# What to produce:
Please reproduce all of the data exactly as it appears, but skip the pictures.

------ Records for this exercise

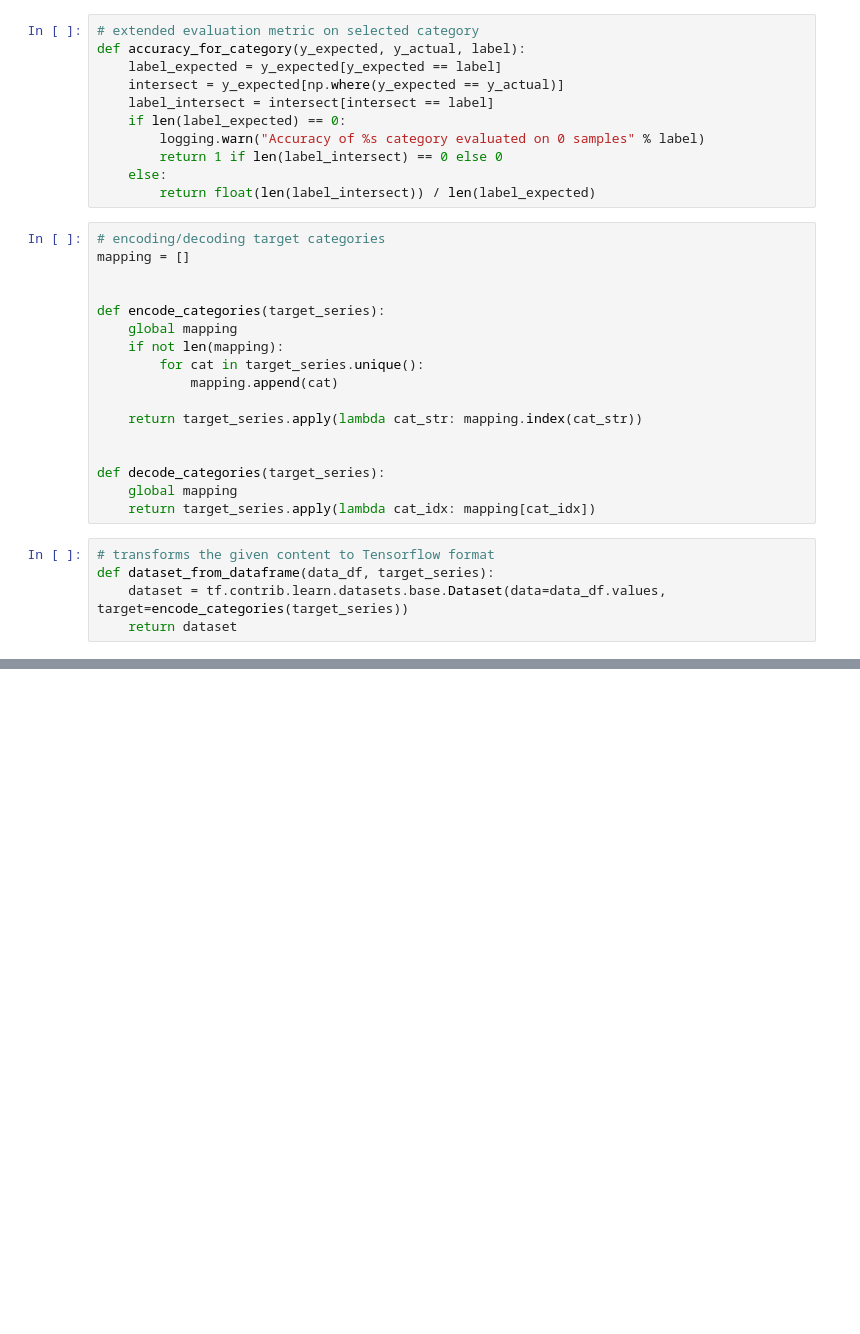
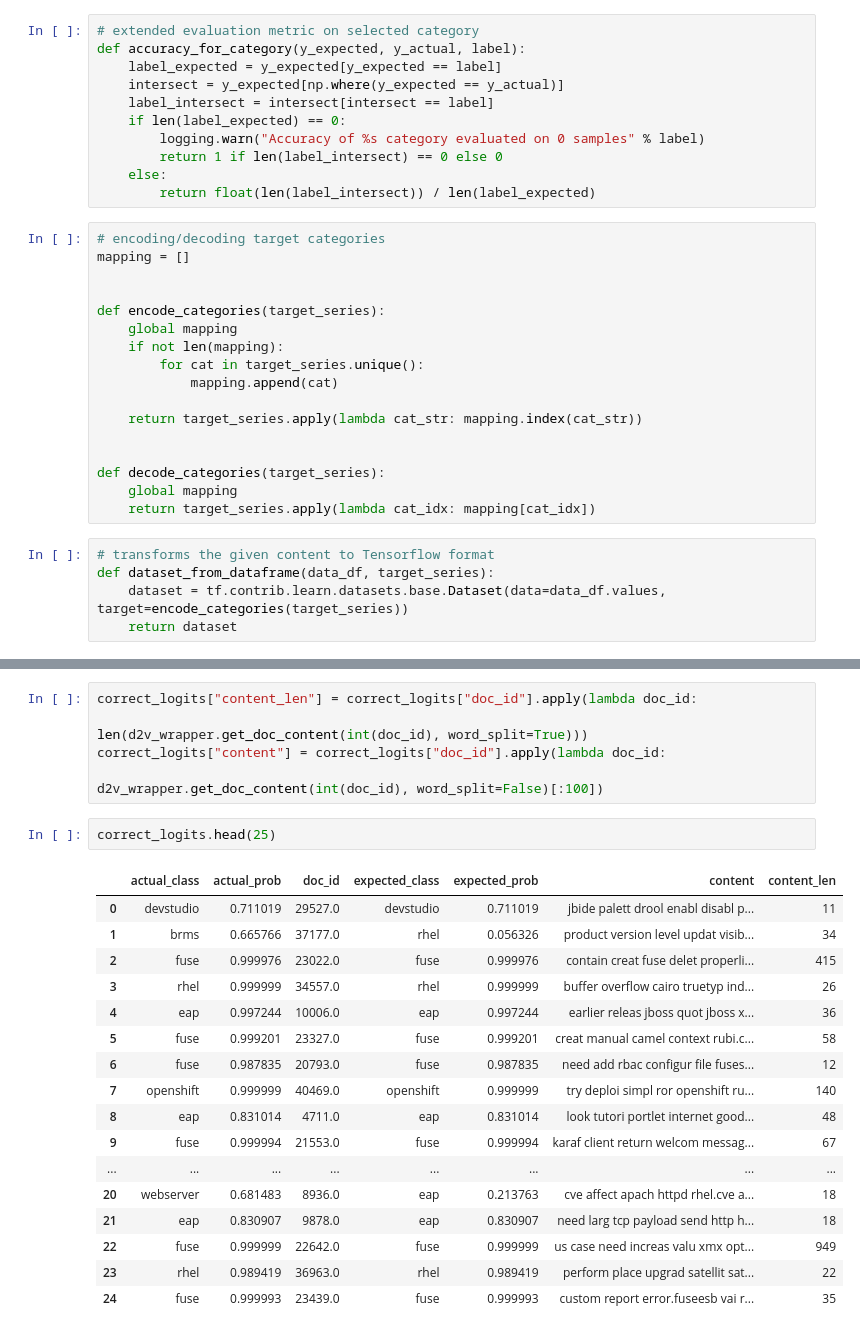
Before and after one commit to searchisko/project-classifier-poc, a Jupyter notebook: classifiers/model/d2v_superior_classifier_neural_nb_evaled.ipynb, the cells around one changed output, grey strips where cells are left out. Drawn from its saved outputs; the diff is of its cells as text; blank space fills up the shorter version.

```diff
--- a/classifiers/model/d2v_superior_classifier_neural_nb_evaled.ipynb
+++ b/classifiers/model/d2v_superior_classifier_neural_nb_evaled.ipynb
@@ -292,0 +369,25 @@ biggest_cats_df.boxplot("expected_prob", by="expected_class", figsize=(10,6))
+# %%
+correct_logits["content_len"] = correct_logits["doc_id"].apply(lambda doc_id:
+                                                         len(d2v_wrapper.get_doc_content(int(doc_id), word_split=True)))
+correct_logits["content"] = correct_logits["doc_id"].apply(lambda doc_id:
+                                                     d2v_wrapper.get_doc_content(int(doc_id), word_split=False)[:100])
+# %%
+correct_logits.head(25)
+# %% [output]
+|  | actual_class | actual_prob | doc_id | expected_class | expected_prob | content | content_len |
+| 0 | devstudio | 0.711019 | 29527.0 | devstudio | 0.711019 | jbide palett drool enabl disabl p... | 11 |
+| 1 | brms | 0.665766 | 37177.0 | rhel | 0.056326 | product version level updat visib... | 34 |
+| 2 | fuse | 0.999976 | 23022.0 | fuse | 0.999976 | contain creat fuse delet properli... | 415 |
+| 3 | rhel | 0.999999 | 34557.0 | rhel | 0.999999 | buffer overflow cairo truetyp ind... | 26 |
+| 4 | eap | 0.997244 | 10006.0 | eap | 0.997244 | earlier releas jboss quot jboss x... | 36 |
+| 5 | fuse | 0.999201 | 23327.0 | fuse | 0.999201 | creat manual camel context rubi.c... | 58 |
+| 6 | fuse | 0.987835 | 20793.0 | fuse | 0.987835 | need add rbac configur file fuses... | 12 |
+| 7 | openshift | 0.999999 | 40469.0 | openshift | 0.999999 | try deploi simpl ror openshift ru... | 140 |
+| 8 | eap | 0.831014 | 4711.0 | eap | 0.831014 | look tutori portlet internet good... | 48 |
+| 9 | fuse | 0.999994 | 21553.0 | fuse | 0.999994 | karaf client return welcom messag... | 67 |
+| ... | ... | ... | ... | ... | ... | ... | ... |
+| 20 | webserver | 0.681483 | 8936.0 | eap | 0.213763 | cve affect apach httpd rhel.cve a... | 18 |
+| 21 | eap | 0.830907 | 9878.0 | eap | 0.830907 | need larg tcp payload send http h... | 18 |
+| 22 | fuse | 0.999999 | 22642.0 | fuse | 0.999999 | us case need increas valu xmx opt... | 949 |
+| 23 | rhel | 0.989419 | 36963.0 | rhel | 0.989419 | perform place upgrad satellit sat... | 22 |
+| 24 | fuse | 0.999993 | 23439.0 | fuse | 0.999993 | custom report error.fuseesb vai r... | 35 |
```
Also changed, not shown: parts of 14 cells of this notebook, 6 other files.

------------

# The answer:
Before and after one commit to searchisko/project-classifier-poc, a Jupyter notebook: classifiers/model/d2v_superior_classifier_neural_nb_evaled.ipynb, the cells around one changed output, grey strips where cells are left out. Drawn from its saved outputs; the diff is of its cells as text; blank space fills up the shorter version.

```diff
--- a/classifiers/model/d2v_superior_classifier_neural_nb_evaled.ipynb
+++ b/classifiers/model/d2v_superior_classifier_neural_nb_evaled.ipynb
@@ -292,0 +369,25 @@ biggest_cats_df.boxplot("expected_prob", by="expected_class", figsize=(10,6))
+# %%
+correct_logits["content_len"] = correct_logits["doc_id"].apply(lambda doc_id:
+                                                         len(d2v_wrapper.get_doc_content(int(doc_id), word_split=True)))
+correct_logits["content"] = correct_logits["doc_id"].apply(lambda doc_id:
+                                                     d2v_wrapper.get_doc_content(int(doc_id), word_split=False)[:100])
+# %%
+correct_logits.head(25)
+# %% [output]
+|  | actual_class | actual_prob | doc_id | expected_class | expected_prob | content | content_len |
+| 0 | devstudio | 0.711019 | 29527.0 | devstudio | 0.711019 | jbide palett drool enabl disabl p... | 11 |
+| 1 | brms | 0.665766 | 37177.0 | rhel | 0.056326 | product version level updat visib... | 34 |
+| 2 | fuse | 0.999976 | 23022.0 | fuse | 0.999976 | contain creat fuse delet properli... | 415 |
+| 3 | rhel | 0.999999 | 34557.0 | rhel | 0.999999 | buffer overflow cairo truetyp ind... | 26 |
+| 4 | eap | 0.997244 | 10006.0 | eap | 0.997244 | earlier releas jboss quot jboss x... | 36 |
+| 5 | fuse | 0.999201 | 23327.0 | fuse | 0.999201 | creat manual camel context rubi.c... | 58 |
+| 6 | fuse | 0.987835 | 20793.0 | fuse | 0.987835 | need add rbac configur file fuses... | 12 |
+| 7 | openshift | 0.999999 | 40469.0 | openshift | 0.999999 | try deploi simpl ror openshift ru... | 140 |
+| 8 | eap | 0.831014 | 4711.0 | eap | 0.831014 | look tutori portlet internet good... | 48 |
+| 9 | fuse | 0.999994 | 21553.0 | fuse | 0.999994 | karaf client return welcom messag... | 67 |
+| ... | ... | ... | ... | ... | ... | ... | ... |
+| 20 | webserver | 0.681483 | 8936.0 | eap | 0.213763 | cve affect apach httpd rhel.cve a... | 18 |
+| 21 | eap | 0.830907 | 9878.0 | eap | 0.830907 | need larg tcp payload send http h... | 18 |
+| 22 | fuse | 0.999999 | 22642.0 | fuse | 0.999999 | us case need increas valu xmx opt... | 949 |
+| 23 | rhel | 0.989419 | 36963.0 | rhel | 0.989419 | perform place upgrad satellit sat... | 22 |
+| 24 | fuse | 0.999993 | 23439.0 | fuse | 0.999993 | custom report error.fuseesb vai r... | 35 |
```
Also changed, not shown: parts of 14 cells of this notebook, 6 other files.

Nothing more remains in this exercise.